%%

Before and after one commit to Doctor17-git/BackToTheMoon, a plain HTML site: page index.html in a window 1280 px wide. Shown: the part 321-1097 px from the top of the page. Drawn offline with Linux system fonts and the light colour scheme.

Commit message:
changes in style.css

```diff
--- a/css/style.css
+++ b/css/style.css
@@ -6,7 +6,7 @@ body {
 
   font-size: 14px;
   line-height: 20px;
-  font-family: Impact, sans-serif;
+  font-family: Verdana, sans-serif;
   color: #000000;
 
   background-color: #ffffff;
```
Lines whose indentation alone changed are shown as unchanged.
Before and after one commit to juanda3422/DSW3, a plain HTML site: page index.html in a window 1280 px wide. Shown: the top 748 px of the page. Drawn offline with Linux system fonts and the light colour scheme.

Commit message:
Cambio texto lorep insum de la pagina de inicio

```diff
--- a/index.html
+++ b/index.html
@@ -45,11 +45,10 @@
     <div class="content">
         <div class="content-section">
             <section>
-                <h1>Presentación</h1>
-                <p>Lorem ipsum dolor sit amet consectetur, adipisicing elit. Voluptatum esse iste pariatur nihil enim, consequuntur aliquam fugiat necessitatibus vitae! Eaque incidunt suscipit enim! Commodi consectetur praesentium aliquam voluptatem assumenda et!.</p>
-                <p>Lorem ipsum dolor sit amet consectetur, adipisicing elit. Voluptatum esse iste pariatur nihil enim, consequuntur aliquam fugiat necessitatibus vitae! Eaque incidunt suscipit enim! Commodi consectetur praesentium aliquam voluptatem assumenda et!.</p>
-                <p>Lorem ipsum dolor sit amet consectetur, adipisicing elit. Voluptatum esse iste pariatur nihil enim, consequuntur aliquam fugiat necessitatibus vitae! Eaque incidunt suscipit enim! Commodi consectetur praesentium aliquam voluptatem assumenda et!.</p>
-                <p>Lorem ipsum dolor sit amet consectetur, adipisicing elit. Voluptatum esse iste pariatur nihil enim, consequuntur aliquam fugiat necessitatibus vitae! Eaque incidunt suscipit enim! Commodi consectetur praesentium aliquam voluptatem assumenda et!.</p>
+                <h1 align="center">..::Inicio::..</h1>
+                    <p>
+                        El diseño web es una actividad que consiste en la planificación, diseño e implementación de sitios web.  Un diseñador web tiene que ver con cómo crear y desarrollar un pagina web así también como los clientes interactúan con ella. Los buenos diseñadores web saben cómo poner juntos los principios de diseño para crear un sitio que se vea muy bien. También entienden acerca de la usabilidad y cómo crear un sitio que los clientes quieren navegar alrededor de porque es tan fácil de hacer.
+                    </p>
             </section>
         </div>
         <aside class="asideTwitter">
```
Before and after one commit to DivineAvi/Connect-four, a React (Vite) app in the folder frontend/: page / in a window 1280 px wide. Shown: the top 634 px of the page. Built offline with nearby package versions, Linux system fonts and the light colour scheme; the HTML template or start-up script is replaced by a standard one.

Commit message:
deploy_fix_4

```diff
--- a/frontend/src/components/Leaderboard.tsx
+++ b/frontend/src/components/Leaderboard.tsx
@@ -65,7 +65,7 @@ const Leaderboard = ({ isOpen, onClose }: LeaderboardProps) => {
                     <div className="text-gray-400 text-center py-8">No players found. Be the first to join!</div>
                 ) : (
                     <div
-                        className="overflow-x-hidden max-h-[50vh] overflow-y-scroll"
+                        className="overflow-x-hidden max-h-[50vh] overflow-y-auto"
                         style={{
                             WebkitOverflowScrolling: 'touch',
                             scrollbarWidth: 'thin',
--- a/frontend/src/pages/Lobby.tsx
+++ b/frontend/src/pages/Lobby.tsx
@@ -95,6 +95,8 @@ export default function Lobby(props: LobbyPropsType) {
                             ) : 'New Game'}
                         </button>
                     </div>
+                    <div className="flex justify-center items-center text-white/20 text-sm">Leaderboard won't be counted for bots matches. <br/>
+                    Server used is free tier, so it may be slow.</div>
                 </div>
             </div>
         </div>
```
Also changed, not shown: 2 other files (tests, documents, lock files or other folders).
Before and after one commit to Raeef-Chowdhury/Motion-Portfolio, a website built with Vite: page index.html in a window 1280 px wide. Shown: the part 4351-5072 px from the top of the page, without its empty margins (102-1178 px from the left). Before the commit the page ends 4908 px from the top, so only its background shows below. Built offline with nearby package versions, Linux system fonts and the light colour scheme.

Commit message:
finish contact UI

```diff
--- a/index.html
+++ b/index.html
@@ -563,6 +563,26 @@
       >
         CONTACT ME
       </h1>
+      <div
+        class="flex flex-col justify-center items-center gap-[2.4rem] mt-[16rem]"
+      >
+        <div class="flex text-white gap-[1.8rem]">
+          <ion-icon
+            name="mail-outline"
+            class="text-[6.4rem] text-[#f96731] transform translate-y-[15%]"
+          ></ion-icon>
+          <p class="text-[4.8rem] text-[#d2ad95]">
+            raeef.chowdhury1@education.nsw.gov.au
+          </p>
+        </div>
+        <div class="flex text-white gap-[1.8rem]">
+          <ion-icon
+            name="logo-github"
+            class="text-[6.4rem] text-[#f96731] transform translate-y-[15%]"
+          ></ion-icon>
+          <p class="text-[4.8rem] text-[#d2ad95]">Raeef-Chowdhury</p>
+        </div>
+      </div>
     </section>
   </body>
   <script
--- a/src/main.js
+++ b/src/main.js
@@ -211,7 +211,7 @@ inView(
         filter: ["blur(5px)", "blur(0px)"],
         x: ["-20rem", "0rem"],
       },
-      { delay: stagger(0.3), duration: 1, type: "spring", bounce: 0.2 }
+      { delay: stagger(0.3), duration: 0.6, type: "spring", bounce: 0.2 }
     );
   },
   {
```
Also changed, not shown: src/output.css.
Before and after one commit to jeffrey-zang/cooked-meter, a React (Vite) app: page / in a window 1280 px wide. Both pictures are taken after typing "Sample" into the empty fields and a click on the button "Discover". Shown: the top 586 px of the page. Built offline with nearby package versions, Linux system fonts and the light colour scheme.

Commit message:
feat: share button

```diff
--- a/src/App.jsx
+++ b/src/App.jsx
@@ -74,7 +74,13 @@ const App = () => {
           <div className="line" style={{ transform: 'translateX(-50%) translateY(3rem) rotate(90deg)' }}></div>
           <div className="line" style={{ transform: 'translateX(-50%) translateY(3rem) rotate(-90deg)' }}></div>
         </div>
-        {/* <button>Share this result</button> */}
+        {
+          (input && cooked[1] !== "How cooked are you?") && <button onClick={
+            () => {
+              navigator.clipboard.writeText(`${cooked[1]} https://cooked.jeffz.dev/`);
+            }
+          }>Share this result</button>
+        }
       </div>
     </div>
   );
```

%%

Directions for this task
Tally the lines of the material in which the string "fonts" occurs, and present only that tally.

Solution for this exercise
5